_TASK INSTRUCTIONS_
When a line below holds the string "components", show that line.

_RECORD EXCERPTS_
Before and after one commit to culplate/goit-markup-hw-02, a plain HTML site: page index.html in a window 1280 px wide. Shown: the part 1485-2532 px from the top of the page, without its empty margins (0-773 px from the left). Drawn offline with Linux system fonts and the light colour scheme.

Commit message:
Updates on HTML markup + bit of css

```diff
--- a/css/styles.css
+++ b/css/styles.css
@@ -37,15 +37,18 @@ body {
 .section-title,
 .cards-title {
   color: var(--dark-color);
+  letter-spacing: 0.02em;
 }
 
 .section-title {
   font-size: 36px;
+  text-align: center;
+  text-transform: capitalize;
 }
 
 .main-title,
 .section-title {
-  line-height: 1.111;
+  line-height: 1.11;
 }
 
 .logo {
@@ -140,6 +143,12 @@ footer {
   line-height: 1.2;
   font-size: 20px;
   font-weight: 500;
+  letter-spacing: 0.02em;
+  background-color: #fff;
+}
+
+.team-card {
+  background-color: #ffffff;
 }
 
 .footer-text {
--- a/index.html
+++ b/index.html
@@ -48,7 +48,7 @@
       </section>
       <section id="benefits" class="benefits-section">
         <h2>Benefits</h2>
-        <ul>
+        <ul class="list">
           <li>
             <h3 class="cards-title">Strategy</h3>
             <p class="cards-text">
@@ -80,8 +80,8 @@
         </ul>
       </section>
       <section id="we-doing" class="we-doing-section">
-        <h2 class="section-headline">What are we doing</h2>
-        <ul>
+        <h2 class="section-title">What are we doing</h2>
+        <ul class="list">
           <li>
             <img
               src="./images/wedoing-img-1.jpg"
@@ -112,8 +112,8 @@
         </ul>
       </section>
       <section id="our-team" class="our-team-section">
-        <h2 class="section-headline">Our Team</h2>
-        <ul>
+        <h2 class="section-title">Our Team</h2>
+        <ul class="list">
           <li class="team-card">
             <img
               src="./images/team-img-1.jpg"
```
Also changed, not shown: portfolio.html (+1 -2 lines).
---
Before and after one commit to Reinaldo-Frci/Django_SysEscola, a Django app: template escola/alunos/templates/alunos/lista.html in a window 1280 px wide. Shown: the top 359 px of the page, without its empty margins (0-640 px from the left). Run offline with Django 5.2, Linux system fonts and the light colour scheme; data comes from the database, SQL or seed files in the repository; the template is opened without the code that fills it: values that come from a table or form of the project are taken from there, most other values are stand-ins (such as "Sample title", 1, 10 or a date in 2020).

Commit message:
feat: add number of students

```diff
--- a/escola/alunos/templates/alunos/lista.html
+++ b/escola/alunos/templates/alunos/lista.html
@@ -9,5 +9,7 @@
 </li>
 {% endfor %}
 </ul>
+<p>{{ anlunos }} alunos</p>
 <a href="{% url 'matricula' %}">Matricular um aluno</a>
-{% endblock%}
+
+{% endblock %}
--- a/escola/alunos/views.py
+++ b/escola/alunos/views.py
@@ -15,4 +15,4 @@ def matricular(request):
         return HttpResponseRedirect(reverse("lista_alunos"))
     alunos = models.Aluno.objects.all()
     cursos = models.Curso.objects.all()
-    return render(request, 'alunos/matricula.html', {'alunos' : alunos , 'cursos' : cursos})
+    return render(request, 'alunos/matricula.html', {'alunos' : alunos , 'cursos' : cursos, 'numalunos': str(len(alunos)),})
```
==
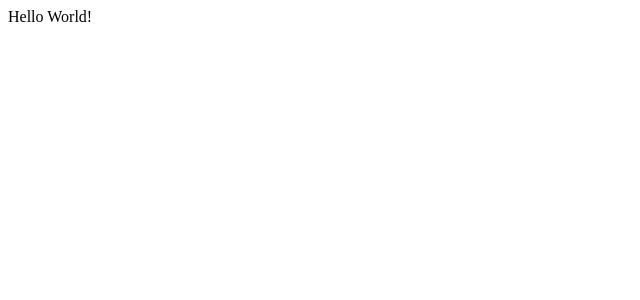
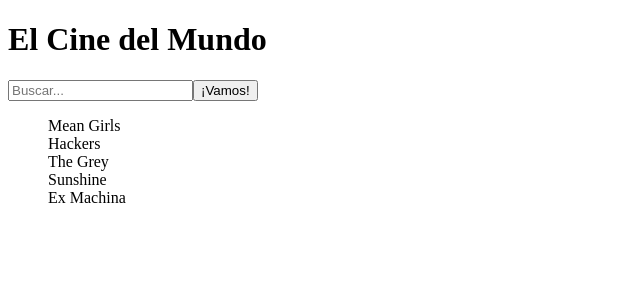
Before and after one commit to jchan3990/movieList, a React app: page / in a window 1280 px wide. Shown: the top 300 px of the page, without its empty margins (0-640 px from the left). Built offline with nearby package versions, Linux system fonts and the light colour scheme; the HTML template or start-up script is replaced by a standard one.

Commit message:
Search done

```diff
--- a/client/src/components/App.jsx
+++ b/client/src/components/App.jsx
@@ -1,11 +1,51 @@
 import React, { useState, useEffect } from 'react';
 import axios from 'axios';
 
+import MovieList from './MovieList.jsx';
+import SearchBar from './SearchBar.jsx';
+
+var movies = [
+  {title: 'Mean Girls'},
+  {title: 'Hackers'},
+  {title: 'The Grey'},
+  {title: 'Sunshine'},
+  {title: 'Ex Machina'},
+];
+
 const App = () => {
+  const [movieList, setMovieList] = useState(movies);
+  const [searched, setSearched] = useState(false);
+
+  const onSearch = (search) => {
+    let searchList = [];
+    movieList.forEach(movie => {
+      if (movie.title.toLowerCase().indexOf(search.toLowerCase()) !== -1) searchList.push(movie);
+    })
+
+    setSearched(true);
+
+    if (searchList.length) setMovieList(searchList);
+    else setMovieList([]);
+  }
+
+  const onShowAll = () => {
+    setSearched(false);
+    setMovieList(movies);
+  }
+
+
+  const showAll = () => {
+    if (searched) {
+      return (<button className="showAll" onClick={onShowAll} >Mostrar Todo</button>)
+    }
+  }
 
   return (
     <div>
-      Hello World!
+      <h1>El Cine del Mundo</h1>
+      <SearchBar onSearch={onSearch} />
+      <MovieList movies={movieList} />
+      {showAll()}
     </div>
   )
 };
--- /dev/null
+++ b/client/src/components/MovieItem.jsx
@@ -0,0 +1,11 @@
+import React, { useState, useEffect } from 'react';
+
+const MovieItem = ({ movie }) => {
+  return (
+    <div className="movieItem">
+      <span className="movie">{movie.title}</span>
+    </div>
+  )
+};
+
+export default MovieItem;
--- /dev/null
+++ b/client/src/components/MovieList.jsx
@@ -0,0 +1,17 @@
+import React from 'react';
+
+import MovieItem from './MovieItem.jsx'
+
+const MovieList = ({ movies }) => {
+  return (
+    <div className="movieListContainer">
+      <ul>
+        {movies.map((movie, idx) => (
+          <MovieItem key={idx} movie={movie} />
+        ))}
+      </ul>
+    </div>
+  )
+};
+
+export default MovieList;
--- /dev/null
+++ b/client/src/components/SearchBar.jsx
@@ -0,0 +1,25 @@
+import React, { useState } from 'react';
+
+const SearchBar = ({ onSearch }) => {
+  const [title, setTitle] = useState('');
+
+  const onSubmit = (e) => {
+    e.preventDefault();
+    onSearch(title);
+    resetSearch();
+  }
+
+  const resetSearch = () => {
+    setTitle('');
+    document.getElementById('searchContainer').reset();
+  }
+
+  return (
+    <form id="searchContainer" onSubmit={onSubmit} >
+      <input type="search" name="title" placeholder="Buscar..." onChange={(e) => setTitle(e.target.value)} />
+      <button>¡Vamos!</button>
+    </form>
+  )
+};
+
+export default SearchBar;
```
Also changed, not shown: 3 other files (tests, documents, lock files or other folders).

_RESULT_
--- a/client/src/components/App.jsx
+++ b/client/src/components/App.jsx
+++ b/client/src/components/MovieItem.jsx
+++ b/client/src/components/MovieList.jsx
+++ b/client/src/components/SearchBar.jsx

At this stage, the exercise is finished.